Start of Material provided

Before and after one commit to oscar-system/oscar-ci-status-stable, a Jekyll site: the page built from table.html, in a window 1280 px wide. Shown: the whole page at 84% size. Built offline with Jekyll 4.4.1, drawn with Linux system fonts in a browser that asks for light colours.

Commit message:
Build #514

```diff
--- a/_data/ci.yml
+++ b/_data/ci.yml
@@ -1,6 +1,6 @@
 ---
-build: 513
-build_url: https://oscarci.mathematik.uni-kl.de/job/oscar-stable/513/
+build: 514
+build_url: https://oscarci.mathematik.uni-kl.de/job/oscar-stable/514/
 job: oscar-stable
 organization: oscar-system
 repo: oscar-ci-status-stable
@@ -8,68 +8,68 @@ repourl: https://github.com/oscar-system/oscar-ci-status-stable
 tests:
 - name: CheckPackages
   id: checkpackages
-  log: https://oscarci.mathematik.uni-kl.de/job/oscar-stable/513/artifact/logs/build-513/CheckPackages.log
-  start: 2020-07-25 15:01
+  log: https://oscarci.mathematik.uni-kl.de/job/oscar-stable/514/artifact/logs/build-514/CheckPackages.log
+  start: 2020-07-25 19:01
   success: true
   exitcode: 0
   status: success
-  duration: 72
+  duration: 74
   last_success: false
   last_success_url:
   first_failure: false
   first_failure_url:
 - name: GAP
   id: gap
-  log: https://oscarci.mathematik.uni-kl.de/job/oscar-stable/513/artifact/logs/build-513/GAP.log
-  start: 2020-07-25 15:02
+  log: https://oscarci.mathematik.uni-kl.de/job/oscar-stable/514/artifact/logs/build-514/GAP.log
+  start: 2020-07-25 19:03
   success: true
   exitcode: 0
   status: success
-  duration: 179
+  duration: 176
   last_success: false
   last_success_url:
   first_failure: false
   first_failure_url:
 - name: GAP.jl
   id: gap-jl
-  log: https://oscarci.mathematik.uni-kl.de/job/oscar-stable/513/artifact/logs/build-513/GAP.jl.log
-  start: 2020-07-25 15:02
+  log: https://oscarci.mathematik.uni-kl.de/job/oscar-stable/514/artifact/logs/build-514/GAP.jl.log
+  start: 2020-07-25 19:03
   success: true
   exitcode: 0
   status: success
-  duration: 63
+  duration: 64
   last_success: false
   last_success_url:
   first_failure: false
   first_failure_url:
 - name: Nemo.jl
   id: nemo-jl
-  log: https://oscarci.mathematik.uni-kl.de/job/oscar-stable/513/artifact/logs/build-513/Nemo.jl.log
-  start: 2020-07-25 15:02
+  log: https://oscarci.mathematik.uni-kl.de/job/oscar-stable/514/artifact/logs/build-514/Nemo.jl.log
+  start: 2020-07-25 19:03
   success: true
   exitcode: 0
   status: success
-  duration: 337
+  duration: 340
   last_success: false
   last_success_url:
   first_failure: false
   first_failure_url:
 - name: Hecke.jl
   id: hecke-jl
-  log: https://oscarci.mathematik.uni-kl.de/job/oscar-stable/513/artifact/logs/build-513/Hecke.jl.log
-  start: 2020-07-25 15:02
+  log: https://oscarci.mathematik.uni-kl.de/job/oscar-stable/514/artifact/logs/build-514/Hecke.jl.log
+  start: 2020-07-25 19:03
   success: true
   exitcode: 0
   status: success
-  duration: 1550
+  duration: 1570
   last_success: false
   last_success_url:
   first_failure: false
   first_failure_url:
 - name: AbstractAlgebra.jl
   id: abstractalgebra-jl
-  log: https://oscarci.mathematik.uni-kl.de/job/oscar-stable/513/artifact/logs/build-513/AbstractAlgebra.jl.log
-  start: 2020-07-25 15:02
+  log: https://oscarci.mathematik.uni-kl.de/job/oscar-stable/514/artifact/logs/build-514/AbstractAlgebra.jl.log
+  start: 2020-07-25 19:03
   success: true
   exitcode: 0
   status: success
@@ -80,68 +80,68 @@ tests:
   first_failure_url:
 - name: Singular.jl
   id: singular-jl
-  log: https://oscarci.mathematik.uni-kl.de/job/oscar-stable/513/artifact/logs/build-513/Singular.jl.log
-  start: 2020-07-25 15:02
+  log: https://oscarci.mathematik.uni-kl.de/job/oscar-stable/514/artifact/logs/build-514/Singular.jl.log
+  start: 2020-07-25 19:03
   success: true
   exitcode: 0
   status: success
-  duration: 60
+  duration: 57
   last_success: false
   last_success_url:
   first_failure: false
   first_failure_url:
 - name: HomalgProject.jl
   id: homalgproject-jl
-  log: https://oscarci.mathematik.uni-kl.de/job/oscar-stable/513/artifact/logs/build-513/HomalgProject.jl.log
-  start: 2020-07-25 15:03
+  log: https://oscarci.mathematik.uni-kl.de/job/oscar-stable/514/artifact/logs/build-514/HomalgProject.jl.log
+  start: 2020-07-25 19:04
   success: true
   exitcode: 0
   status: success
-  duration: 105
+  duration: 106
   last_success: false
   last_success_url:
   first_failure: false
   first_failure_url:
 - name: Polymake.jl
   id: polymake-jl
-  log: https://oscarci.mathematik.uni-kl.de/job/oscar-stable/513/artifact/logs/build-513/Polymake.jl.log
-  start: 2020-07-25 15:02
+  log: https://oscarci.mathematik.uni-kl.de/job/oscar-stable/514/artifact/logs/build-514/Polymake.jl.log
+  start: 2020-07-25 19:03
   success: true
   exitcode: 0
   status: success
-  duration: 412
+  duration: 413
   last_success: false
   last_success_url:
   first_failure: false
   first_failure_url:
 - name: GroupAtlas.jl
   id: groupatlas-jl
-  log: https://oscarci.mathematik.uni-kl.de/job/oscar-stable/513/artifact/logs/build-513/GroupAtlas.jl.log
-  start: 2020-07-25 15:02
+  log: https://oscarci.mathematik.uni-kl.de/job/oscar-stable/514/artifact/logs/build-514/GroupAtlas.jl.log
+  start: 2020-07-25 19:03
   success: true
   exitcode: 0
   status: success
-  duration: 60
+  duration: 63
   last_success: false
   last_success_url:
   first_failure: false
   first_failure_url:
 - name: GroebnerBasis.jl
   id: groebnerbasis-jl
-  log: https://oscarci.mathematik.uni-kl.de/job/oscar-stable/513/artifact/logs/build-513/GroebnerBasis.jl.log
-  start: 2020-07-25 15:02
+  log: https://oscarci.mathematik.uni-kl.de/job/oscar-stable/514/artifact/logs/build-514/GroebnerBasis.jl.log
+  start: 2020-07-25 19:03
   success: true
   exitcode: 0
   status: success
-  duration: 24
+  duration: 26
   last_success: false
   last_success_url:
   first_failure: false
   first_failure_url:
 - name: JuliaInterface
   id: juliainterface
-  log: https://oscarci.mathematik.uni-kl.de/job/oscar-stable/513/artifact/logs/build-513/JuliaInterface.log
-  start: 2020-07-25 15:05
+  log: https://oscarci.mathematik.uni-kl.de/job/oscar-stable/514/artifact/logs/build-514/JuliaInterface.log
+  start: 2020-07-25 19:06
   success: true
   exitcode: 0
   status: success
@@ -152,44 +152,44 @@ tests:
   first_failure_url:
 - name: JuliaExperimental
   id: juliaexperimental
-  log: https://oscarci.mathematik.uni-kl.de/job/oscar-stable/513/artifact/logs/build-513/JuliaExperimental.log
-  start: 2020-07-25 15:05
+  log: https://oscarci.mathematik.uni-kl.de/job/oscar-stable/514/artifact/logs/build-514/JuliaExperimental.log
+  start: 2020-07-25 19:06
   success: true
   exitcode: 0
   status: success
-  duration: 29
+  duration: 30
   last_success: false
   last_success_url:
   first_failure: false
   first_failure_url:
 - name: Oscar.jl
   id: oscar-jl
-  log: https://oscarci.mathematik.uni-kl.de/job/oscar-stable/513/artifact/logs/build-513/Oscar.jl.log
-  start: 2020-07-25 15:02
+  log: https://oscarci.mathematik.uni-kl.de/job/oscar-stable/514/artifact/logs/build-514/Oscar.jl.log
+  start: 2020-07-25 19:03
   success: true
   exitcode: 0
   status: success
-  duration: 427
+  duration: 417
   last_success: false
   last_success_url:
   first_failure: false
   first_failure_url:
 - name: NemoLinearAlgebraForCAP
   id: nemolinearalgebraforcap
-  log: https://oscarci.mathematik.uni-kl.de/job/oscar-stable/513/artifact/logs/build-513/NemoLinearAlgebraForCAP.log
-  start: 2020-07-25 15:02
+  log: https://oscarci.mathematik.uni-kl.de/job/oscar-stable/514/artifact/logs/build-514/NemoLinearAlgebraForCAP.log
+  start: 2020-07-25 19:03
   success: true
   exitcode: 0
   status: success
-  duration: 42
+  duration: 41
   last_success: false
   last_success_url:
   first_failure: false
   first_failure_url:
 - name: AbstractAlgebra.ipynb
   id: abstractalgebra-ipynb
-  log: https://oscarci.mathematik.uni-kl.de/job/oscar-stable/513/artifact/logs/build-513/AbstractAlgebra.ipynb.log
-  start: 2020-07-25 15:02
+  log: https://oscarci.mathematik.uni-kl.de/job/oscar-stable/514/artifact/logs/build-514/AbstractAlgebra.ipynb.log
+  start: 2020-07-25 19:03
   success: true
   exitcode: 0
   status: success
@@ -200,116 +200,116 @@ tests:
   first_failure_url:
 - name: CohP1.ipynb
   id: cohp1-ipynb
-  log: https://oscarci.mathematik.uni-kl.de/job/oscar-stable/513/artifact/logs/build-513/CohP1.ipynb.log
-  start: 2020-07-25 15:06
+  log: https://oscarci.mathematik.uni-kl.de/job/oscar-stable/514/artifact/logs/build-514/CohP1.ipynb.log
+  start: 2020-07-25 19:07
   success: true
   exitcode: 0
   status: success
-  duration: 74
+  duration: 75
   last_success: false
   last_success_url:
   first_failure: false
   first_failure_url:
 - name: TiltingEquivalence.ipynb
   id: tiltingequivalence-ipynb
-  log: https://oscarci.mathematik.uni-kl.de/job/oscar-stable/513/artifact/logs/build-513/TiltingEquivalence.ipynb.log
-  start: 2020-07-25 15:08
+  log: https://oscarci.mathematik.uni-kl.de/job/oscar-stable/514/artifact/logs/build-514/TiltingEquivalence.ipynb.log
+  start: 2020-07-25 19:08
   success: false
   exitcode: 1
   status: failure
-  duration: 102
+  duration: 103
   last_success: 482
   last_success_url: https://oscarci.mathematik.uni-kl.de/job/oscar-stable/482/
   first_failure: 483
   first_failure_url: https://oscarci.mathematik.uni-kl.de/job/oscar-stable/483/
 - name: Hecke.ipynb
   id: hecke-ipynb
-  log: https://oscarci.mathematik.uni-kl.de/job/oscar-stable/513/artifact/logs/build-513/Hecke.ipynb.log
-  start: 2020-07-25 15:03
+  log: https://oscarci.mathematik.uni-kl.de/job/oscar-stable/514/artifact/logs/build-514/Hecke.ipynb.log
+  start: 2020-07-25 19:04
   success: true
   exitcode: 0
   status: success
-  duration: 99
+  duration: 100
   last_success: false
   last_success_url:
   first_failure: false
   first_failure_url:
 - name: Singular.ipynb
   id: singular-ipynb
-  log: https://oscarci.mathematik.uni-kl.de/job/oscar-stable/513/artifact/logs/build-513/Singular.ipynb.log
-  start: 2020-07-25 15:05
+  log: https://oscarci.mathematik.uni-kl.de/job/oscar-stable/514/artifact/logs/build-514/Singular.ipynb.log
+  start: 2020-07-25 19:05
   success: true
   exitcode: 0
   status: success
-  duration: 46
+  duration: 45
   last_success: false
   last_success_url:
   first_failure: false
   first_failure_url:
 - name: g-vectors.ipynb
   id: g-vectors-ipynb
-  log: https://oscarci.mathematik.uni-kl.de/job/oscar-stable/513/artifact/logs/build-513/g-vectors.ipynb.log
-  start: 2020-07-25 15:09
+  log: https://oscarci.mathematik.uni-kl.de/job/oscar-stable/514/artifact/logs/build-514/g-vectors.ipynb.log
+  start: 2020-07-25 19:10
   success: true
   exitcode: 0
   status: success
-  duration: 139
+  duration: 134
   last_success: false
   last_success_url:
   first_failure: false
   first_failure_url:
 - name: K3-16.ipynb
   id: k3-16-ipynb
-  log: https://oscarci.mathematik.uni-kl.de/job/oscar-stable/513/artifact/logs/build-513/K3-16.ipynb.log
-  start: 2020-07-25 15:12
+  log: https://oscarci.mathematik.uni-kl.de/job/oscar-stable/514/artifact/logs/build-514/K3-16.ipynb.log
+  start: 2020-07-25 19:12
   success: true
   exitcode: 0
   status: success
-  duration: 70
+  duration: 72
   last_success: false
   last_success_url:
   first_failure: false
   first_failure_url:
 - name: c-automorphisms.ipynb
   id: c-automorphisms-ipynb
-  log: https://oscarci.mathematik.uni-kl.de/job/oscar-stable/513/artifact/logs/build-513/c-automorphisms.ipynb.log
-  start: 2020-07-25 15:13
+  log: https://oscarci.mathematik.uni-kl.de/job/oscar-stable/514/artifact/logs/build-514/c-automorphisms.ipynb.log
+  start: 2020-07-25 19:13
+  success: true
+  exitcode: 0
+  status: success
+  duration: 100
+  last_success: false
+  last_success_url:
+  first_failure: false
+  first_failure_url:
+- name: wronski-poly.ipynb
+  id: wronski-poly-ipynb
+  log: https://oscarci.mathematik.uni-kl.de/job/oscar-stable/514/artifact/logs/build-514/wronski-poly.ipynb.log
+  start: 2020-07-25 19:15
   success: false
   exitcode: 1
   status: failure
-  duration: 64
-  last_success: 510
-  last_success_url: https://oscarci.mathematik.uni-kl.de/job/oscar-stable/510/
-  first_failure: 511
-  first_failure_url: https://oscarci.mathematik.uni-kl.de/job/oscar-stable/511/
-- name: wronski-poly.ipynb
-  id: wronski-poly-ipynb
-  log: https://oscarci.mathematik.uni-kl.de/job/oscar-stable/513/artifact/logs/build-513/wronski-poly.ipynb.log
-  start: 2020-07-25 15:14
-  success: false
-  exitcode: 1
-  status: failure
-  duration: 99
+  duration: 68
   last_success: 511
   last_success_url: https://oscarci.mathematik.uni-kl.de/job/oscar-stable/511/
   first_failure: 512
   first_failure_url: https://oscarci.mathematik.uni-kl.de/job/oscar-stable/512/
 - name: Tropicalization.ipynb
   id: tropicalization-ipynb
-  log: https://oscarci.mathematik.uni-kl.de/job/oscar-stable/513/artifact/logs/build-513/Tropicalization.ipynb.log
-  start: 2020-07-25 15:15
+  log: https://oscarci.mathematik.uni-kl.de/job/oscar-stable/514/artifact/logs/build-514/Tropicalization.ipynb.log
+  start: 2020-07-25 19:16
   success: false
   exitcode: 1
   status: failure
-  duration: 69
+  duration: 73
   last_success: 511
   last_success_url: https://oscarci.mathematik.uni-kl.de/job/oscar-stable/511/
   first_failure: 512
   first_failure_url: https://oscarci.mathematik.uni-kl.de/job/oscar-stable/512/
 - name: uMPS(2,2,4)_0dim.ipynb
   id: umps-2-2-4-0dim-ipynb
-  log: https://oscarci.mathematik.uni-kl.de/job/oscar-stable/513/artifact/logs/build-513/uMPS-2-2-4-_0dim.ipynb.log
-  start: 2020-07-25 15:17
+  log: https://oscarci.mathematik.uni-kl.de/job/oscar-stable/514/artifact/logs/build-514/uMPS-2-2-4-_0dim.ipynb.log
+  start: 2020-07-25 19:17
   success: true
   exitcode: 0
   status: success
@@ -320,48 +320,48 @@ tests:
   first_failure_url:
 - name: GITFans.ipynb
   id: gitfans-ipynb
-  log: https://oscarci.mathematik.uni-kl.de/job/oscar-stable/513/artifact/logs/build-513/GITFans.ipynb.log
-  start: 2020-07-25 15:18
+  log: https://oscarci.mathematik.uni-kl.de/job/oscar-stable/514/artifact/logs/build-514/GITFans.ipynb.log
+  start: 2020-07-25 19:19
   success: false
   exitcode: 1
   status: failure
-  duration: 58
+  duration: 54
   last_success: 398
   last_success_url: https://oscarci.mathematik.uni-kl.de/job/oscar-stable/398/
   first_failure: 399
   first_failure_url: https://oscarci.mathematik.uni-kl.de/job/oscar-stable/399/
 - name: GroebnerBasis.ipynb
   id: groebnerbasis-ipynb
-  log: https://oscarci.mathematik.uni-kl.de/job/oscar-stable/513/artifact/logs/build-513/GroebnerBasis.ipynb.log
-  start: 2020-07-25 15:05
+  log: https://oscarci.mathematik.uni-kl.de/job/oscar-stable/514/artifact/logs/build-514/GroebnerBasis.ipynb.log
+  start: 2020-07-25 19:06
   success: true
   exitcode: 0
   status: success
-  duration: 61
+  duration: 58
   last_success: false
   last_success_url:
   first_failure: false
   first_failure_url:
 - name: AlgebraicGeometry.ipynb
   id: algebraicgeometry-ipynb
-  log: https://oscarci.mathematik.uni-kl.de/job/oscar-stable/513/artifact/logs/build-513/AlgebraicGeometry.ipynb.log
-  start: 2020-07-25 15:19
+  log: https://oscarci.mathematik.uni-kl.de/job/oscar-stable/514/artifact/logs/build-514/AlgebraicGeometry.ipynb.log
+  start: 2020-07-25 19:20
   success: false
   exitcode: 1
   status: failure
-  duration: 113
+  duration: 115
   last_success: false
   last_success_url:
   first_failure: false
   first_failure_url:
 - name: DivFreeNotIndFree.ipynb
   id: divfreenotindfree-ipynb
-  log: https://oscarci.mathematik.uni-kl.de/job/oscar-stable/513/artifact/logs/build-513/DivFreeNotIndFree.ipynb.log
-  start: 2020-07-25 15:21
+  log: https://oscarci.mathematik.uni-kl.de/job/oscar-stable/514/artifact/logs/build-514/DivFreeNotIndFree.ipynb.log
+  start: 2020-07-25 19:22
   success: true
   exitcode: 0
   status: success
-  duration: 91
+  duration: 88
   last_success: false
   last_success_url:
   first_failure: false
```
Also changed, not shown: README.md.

End of Material provided

*Exercise objective*. Match on "wronski": copy every line in the records that has it.

*Reply to the task*.
+- name: wronski-poly.ipynb
+  id: wronski-poly-ipynb
+  log: https://oscarci.mathematik.uni-kl.de/job/oscar-stable/514/artifact/logs/build-514/wronski-poly.ipynb.log
-- name: wronski-poly.ipynb
-  id: wronski-poly-ipynb
-  log: https://oscarci.mathematik.uni-kl.de/job/oscar-stable/513/artifact/logs/build-513/wronski-poly.ipynb.log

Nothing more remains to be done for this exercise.